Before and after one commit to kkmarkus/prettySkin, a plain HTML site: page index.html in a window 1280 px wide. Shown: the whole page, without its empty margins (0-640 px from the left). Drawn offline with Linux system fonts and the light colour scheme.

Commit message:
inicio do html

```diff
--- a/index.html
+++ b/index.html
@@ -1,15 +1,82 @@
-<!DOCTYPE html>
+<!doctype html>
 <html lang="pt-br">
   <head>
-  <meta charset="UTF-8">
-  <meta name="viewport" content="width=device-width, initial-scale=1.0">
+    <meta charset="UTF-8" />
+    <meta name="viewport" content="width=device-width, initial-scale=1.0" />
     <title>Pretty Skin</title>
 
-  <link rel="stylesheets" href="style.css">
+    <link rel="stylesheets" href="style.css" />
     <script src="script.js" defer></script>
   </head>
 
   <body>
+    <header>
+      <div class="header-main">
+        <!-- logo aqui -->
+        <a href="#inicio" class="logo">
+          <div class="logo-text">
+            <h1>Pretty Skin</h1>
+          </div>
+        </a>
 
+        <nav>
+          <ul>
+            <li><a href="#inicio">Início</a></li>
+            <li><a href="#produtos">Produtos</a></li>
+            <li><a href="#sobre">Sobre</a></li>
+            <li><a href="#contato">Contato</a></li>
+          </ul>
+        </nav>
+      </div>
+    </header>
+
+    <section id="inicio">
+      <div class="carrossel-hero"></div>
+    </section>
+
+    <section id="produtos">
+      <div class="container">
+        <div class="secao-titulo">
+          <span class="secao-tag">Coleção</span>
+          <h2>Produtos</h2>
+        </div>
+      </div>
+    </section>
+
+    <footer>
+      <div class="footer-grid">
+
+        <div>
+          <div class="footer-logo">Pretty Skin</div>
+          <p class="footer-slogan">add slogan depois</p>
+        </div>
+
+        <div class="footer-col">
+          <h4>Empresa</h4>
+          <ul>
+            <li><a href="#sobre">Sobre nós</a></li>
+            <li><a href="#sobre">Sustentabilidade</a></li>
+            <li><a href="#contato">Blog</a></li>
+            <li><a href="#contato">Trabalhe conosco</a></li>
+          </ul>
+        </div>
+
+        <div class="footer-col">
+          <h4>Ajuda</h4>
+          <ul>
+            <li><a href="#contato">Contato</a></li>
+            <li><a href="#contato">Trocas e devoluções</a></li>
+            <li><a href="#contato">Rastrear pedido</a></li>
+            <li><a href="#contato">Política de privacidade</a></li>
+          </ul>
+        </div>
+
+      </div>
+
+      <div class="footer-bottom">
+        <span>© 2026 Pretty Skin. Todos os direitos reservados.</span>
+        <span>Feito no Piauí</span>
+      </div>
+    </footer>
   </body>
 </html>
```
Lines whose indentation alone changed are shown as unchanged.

Task requirements
Each record should be returned precisely as written.

Output of the exercise
Before and after one commit to kkmarkus/prettySkin, a plain HTML site: page index.html in a window 1280 px wide. Shown: the whole page, without its empty margins (0-640 px from the left). Drawn offline with Linux system fonts and the light colour scheme.

Commit message:
inicio do html

```diff
--- a/index.html
+++ b/index.html
@@ -1,15 +1,82 @@
-<!DOCTYPE html>
+<!doctype html>
 <html lang="pt-br">
   <head>
-  <meta charset="UTF-8">
-  <meta name="viewport" content="width=device-width, initial-scale=1.0">
+    <meta charset="UTF-8" />
+    <meta name="viewport" content="width=device-width, initial-scale=1.0" />
     <title>Pretty Skin</title>
 
-  <link rel="stylesheets" href="style.css">
+    <link rel="stylesheets" href="style.css" />
     <script src="script.js" defer></script>
   </head>
 
   <body>
+    <header>
+      <div class="header-main">
+        <!-- logo aqui -->
+        <a href="#inicio" class="logo">
+          <div class="logo-text">
+            <h1>Pretty Skin</h1>
+          </div>
+        </a>
 
+        <nav>
+          <ul>
+            <li><a href="#inicio">Início</a></li>
+            <li><a href="#produtos">Produtos</a></li>
+            <li><a href="#sobre">Sobre</a></li>
+            <li><a href="#contato">Contato</a></li>
+          </ul>
+        </nav>
+      </div>
+    </header>
+
+    <section id="inicio">
+      <div class="carrossel-hero"></div>
+    </section>
+
+    <section id="produtos">
+      <div class="container">
+        <div class="secao-titulo">
+          <span class="secao-tag">Coleção</span>
+          <h2>Produtos</h2>
+        </div>
+      </div>
+    </section>
+
+    <footer>
+      <div class="footer-grid">
+
+        <div>
+          <div class="footer-logo">Pretty Skin</div>
+          <p class="footer-slogan">add slogan depois</p>
+        </div>
+
+        <div class="footer-col">
+          <h4>Empresa</h4>
+          <ul>
+            <li><a href="#sobre">Sobre nós</a></li>
+            <li><a href="#sobre">Sustentabilidade</a></li>
+            <li><a href="#contato">Blog</a></li>
+            <li><a href="#contato">Trabalhe conosco</a></li>
+          </ul>
+        </div>
+
+        <div class="footer-col">
+          <h4>Ajuda</h4>
+          <ul>
+            <li><a href="#contato">Contato</a></li>
+            <li><a href="#contato">Trocas e devoluções</a></li>
+            <li><a href="#contato">Rastrear pedido</a></li>
+            <li><a href="#contato">Política de privacidade</a></li>
+          </ul>
+        </div>
+
+      </div>
+
+      <div class="footer-bottom">
+        <span>© 2026 Pretty Skin. Todos os direitos reservados.</span>
+        <span>Feito no Piauí</span>
+      </div>
+    </footer>
   </body>
 </html>
```
Lines whose indentation alone changed are shown as unchanged.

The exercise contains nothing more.